“No pressure but I wanted to feel re-engaged with education and inspired to bring the benefits of research into the schools I work with. I will take away a new perspective on how important it is to understand the research behind so many aspects of teaching and learning. Sessions with Sarah Donarski, Clare Sealy and Tom Sherrington were particularly interesting with lots of ideas to develop teaching, learning and assessment with a better understanding of cognitive overload.”
I am a bit of a veteran of TeachMeets but this was my first ResearchEd Conference. What a great day! Given an unenviable choice of 25 different sessions, I went with the soft option that would confirm some of my existing practice and knowledge, rather than those I thought might challenge my current thinking. Next time, I would choose the same ones again but would somehow clone myself or become a fly on the wall and visit all the others too.
Keynote: Daniel Mujis A refreshing perspective from a well-respected Ofsted guru looking at how we can learn from each other, share ideas and make the most effective use of research. He eloquently described how we must be always seeking evidence to support our professional roles.
Session 1: Tom Sherrington Totally confirming all my thoughts about reports, assessment and data. Total ‘guff’ as Tom put it so succinctly. He added a simple analysis of the bell-shaped ‘curse: 30% of kids this summer are going to get a grade 1, 2 or 3 in Maths no matter how hard they try. 50% of kids are going to be worse than average. So what should we do instead? 1. Redraft and Re-do (third time for excellence). 2. Rehearse and repeat (improve confidence). 3. Revisit and respond (practice makes perfect. 4. Knowledge testing, quizzes to check understanding. 5. Research and find out.

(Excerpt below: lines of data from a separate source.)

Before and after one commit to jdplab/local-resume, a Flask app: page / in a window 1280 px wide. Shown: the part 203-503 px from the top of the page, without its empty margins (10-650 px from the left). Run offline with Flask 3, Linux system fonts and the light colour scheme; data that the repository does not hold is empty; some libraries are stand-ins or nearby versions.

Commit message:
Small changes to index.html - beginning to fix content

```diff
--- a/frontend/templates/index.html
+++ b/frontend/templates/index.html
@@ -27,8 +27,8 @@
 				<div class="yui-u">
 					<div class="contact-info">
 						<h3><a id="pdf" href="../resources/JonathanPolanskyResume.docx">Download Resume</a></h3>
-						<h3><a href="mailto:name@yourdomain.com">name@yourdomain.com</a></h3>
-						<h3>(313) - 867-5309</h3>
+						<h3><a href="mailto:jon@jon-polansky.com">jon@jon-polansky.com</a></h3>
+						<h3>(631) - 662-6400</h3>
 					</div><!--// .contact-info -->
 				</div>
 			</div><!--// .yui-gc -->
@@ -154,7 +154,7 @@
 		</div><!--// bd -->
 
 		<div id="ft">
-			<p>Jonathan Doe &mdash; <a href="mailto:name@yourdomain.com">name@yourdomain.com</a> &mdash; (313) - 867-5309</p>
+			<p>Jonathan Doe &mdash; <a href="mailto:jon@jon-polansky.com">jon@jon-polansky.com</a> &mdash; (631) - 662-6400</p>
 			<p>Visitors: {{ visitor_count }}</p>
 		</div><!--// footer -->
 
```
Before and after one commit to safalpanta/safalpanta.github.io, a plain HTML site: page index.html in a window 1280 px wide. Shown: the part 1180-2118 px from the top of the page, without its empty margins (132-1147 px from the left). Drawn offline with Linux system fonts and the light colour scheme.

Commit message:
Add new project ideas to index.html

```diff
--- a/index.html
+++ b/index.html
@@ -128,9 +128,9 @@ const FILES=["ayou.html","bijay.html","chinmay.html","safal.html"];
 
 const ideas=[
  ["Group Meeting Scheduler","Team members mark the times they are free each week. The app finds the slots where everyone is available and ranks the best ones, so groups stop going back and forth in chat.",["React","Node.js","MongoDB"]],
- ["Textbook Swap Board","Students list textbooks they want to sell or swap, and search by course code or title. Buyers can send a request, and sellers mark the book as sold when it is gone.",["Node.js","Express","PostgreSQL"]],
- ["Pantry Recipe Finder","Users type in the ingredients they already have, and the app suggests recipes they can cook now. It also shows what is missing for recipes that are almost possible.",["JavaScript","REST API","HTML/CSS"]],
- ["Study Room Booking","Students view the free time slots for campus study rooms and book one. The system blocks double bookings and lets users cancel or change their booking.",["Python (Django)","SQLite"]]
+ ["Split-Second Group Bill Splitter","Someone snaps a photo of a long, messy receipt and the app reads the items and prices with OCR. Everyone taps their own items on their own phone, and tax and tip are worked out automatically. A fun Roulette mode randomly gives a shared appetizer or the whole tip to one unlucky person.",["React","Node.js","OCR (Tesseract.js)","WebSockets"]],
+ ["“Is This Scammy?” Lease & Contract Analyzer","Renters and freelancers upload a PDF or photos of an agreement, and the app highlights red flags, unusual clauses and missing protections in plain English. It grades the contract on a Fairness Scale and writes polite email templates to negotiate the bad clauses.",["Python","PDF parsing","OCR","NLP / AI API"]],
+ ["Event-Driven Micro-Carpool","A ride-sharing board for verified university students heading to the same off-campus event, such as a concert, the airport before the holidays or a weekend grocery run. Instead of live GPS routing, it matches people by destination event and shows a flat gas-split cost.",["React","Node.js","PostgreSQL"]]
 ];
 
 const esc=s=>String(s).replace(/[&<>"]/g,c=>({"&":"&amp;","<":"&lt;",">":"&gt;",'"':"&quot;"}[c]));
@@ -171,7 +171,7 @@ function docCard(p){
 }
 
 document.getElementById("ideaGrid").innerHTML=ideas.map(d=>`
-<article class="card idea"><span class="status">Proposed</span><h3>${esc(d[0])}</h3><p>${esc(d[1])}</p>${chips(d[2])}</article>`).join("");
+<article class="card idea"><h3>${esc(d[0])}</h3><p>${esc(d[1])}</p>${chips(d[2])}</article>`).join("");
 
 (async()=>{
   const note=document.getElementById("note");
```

Record your findings. Such a great opening session. Good book plug at the end too.
Session 2: Dr Caroline Creaby I am always looking for ways to support teachers preparing classes for revision so this session was ideal. Upshot: a really simple but effective way to train learners in a reflective process using a wheel format. It works. Simple.
Session 3: Clare Sealy If you do one thing after reading this, try learning how to tell the time on a Fibonacci Clock. You will need to know the rules and you will need a non-colour blind friend too. All designed to show how difficult it is to process instructions as an adult but even more importantly how we teach young children to tell the time on an analogue clock. All about cognitive overload and how our short-term memory just can’t cope with too much information. Clare was easy to listen to and clearly passionate about her thinking. Fantastic session.
Session 4: Sarah Donarski. A terrific end to the day. Sarah was clear and concise, erudite and eloquent and bristled with teaching ideas. A thorough debrief on research on questioning; how to do it, when to do it and why. There was a great selection of teaching ideas, ways to stretch and challenge and key concepts to link research to practice. Brilliant.
There’s a link to many of the presentations and twitter accounts here. If you get a chance to attend or even participate in a ResearchEd event, then I thoroughly recommend it. With thanks to Durrington High, Organiser Shaun Allison and all the staff, presenters and teachers attending the event.